### Data for analysis
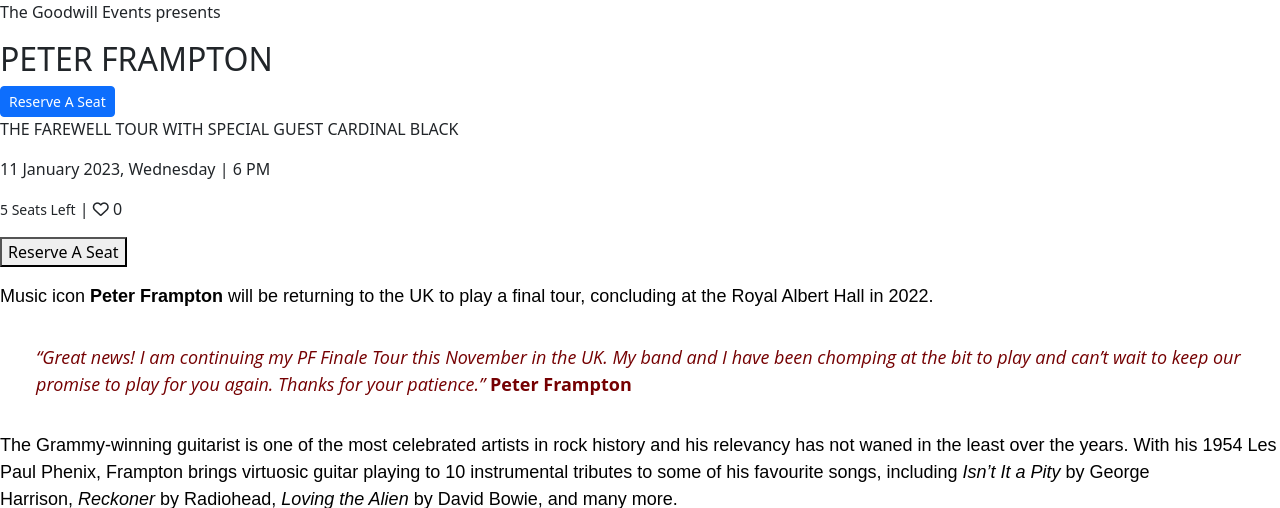
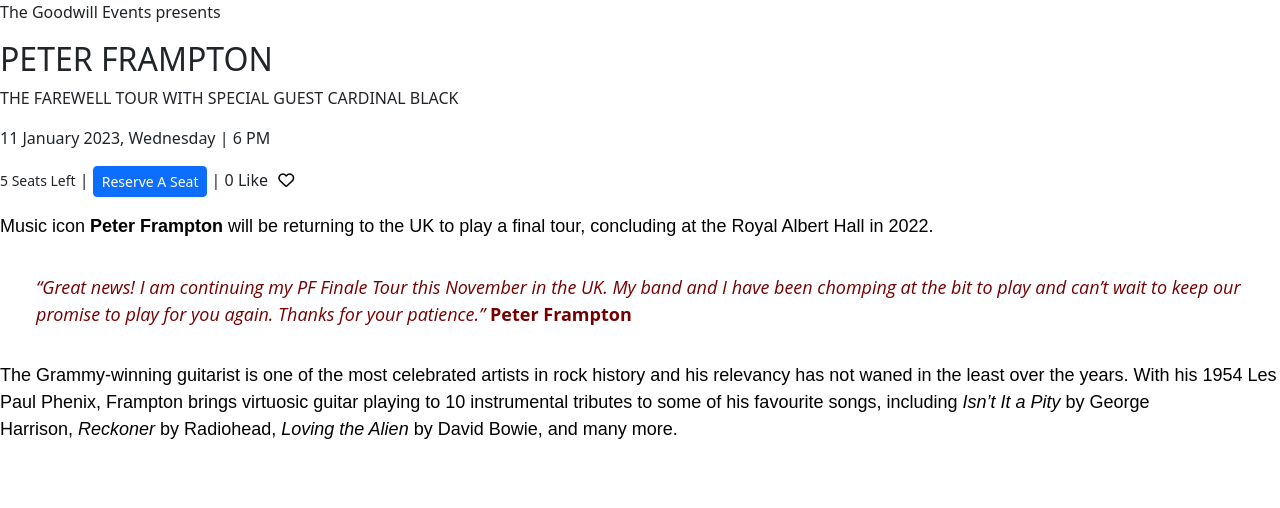
Before and after one commit to marked-gil/goodwill-events, a Django app: a page that uses templates/event_details.html in a window 1280 px wide. Shown: the part 82-590 px from the top of the page. Run offline with Django 3.2, Linux system fonts and the light colour scheme; a user stored in the database is signed in; data comes from the database, SQL or seed files in the repository; both versions use the stored data as it was after the commit; some libraries are stand-ins or nearby versions.

Commit message:
Add the like icon to toggle in the template

```diff
--- a/static/css/style.css
+++ b/static/css/style.css
@@ -2,6 +2,21 @@
     list-style-type: none;
     text-decoration: none;
 }
+
+#reserve-seat-wrapper {
+    display: inline;
+}
+
+/* event likes */
+#like-form {
+    display: inline;
+}
+
+#like-form>button {
+    background: none;
+    border: none;
+}
+
 
 /* FOOTER */
 footer {
--- a/templates/event_details.html
+++ b/templates/event_details.html
@@ -12,20 +12,32 @@
 <div>
     <p>The Goodwill Events presents</p>
     <h2>{{ event }}</h2>
-    <a href="{% url 'seatmap' event.slug %}"><button type="button" class="btn btn-primary btn-sm">Reserve A
-        Seat</button></a>
     <p>{{ event.blurb }}</p>
     <p>{{ event.event_date|date:'d F Y, l' }} | <span>{{ event.event_time|date:'g A' }}</span></p>
-    <p>
-        <small>5 Seats Left</small> |
+    <p id="reserve-seat-wrapper">
+        <small>5 Seats Left</small> | <a href="{% url 'seatmap' event.slug %}"><button type="button" class="btn btn-primary btn-sm">Reserve A
+            Seat</button></a> |
+    </p>
+
+    {{ event.total_likes }}
+    {% if event.total_likes > 1 %}
+    <span>Likes</span>
+    {% else %}
+    <span>Like</span>
+    {% endif %}
+
+    {% if user.is_authenticated %}
+    <form action="{% url 'event_like' event.slug %}" method="POST" id="like-form">
+        {% csrf_token %}
+
         {% if liked %}
-        <i class="fa-solid fa-heart"></i>
+        <button type="submit" name="event_id" value="event.slug"><i class="fa-solid fa-heart"></i></button>
         {% else %}
-        <i class="fa-regular fa-heart"></i>
+        <button type="submit" name="event_id" value="event.slug"><i class="fa-regular fa-heart"></i></button>
         {% endif %}
-        {{ event.total_likes }}
-    </p>
-    <button>Reserve A Seat</button>
+    </form>
+    {% endif %}
+
     <div>
         <p>{{ event.post_content | safe }}</p>
     </div>
```
Also changed, not shown: db.sqlite3.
######
Problem description => The reply should hold every line of the records unchanged and no pictures.

Answer to this problem =>
Before and after one commit to marked-gil/goodwill-events, a Django app: a page that uses templates/event_details.html in a window 1280 px wide. Shown: the part 82-590 px from the top of the page. Run offline with Django 3.2, Linux system fonts and the light colour scheme; a user stored in the database is signed in; data comes from the database, SQL or seed files in the repository; both versions use the stored data as it was after the commit; some libraries are stand-ins or nearby versions.

Commit message:
Add the like icon to toggle in the template

```diff
--- a/static/css/style.css
+++ b/static/css/style.css
@@ -2,6 +2,21 @@
     list-style-type: none;
     text-decoration: none;
 }
+
+#reserve-seat-wrapper {
+    display: inline;
+}
+
+/* event likes */
+#like-form {
+    display: inline;
+}
+
+#like-form>button {
+    background: none;
+    border: none;
+}
+
 
 /* FOOTER */
 footer {
--- a/templates/event_details.html
+++ b/templates/event_details.html
@@ -12,20 +12,32 @@
 <div>
     <p>The Goodwill Events presents</p>
     <h2>{{ event }}</h2>
-    <a href="{% url 'seatmap' event.slug %}"><button type="button" class="btn btn-primary btn-sm">Reserve A
-        Seat</button></a>
     <p>{{ event.blurb }}</p>
     <p>{{ event.event_date|date:'d F Y, l' }} | <span>{{ event.event_time|date:'g A' }}</span></p>
-    <p>
-        <small>5 Seats Left</small> |
+    <p id="reserve-seat-wrapper">
+        <small>5 Seats Left</small> | <a href="{% url 'seatmap' event.slug %}"><button type="button" class="btn btn-primary btn-sm">Reserve A
+            Seat</button></a> |
+    </p>
+
+    {{ event.total_likes }}
+    {% if event.total_likes > 1 %}
+    <span>Likes</span>
+    {% else %}
+    <span>Like</span>
+    {% endif %}
+
+    {% if user.is_authenticated %}
+    <form action="{% url 'event_like' event.slug %}" method="POST" id="like-form">
+        {% csrf_token %}
+
         {% if liked %}
-        <i class="fa-solid fa-heart"></i>
+        <button type="submit" name="event_id" value="event.slug"><i class="fa-solid fa-heart"></i></button>
         {% else %}
-        <i class="fa-regular fa-heart"></i>
+        <button type="submit" name="event_id" value="event.slug"><i class="fa-regular fa-heart"></i></button>
         {% endif %}
-        {{ event.total_likes }}
-    </p>
-    <button>Reserve A Seat</button>
+    </form>
+    {% endif %}
+
     <div>
         <p>{{ event.post_content | safe }}</p>
     </div>
```
Also changed, not shown: db.sqlite3.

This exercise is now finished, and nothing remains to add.